February 2017 vs. February 2016
Year over year February Retail Sales excluding autos and food rose 5.9 percent led by a 19.6 percent increase in gasoline station sales, a 13.0 percent increase in Nonstore retail, a 7.3 percent rise in building materials, a 7.0 percent increase at health & personal care stores. Without question, the rise in gasoline station sales reflects the year over year 18 percent increase in gas prices per AAA data, while the milder winter we discussed earlier is likely pulling demand forward in construction and housing — we’ll look for February and March housing data to confirm this. The rise in gas prices reflects OPEC oil production cuts, which serves as a reminder that oil and other energy products are part of our Scarce Resource investing theme — there is only so much to be had, and production levels dictate supply.
As far as the year over year increase in health & personal care goes, it’s the same story — the Aging of the Population as Father Time is a tough customer to beat no matter how people embrace our Fountain of Youth investing theme. Finally, and certainly no surprise is the continued increase in Nonstore retail sales. Candidly, we see no slowdown in this Connected Society shift — all we need to do is look at the evolving shopping habits of the “younger” generation.
The two big declines were had were…. no surprise….. electronic & appliance stores, which fell 6 percent year over year, and department stores, which dropped 5.6 percent compared to February 2016. With hhgregg (HGG) closing a good portion of its stores and JC Penney (JCP) recently announcing even more store closures, the results of these two categories, which are likely feeling the heat from Amazon (AMZN) in particular and others benefiting from the Connected Society tailwind, the results from these two categories is anything but surprising.
If we look at the three month rolling average on both a sequential and year over year basis, the leaders remained the same — building materials, gasoline stations, Nonstore retail and health & personal care. Behind each of these there is a clear thematic tailwind, even construction and housing, which is has historically been a beneficiary of the rising aspect of our Rise & Fall of the Middle Class investing theme. We’ll have a better sense of that with tomorrow’s February Housing Starts and Building Permits report.
And just in case anyone was holding out hope for electronics & appliance stores and department stores, the three-month rolling averages showed continued declines on both on a sequential and year over year basis. Nothing like a thematic headwind to throw cold water on your business.

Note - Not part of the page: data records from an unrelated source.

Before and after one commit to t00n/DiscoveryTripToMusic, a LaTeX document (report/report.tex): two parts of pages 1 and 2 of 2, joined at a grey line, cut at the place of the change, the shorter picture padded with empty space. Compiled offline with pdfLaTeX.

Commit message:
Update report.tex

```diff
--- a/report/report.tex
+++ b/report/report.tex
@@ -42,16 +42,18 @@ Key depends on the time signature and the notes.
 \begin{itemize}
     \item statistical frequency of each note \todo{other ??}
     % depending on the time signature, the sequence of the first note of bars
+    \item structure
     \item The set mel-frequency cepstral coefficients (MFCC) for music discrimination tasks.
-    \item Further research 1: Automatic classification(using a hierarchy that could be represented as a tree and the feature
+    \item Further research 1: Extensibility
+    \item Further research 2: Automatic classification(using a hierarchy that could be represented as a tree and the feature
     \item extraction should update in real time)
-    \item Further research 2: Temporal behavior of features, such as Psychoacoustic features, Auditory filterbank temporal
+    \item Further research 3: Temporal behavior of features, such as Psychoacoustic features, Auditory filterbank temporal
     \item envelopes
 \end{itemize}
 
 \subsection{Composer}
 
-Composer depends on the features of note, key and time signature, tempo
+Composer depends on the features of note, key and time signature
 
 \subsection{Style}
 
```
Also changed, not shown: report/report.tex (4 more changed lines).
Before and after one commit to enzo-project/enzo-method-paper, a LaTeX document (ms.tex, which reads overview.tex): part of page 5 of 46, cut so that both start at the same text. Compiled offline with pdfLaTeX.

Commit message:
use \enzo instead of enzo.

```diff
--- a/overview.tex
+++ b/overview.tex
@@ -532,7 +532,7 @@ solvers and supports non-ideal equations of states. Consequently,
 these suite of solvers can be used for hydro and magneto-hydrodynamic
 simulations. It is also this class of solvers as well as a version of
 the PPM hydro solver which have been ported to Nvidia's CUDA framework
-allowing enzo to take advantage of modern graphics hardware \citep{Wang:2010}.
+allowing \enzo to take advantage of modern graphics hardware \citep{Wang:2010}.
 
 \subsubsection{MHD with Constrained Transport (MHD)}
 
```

The question to us is whether we will see more M&A chatter like we saw several weeks back with Macy’s (M) and more recently with Hudson Bay (TSE:HBC) being interested in Neiman Marcus. We can understand one company picking off well-positioned assets that might improve its overall customer mix, but we suspect there will be a number of companies left standing with no dance partners when this game of retail musical chairs is over. That means more companies going the way of Wet Seal than not, which means pain for mall REIT companies like Simon Property Group (SPG).
Before we go, we have to mention the piece by Tematica’s Chief Macro Strategist, better known on the Cocktail Investing Podcast as the High Priestess of Global Macro, Lenore Hawkins, which called out the lack of weekly, year over year wage growth in February. Paired with higher prices, such as gas prices and others, that are leading to a pickup in reported inflation, it tells us our Cash-strapped Consumer investing theme has more room to go.
Hat tip to Lenore Hawkins, who added her special sauce and insights to this viewpoint.
Note: Tematica’s subscription trading service, Tematica Pro, has a short position in SPG shares.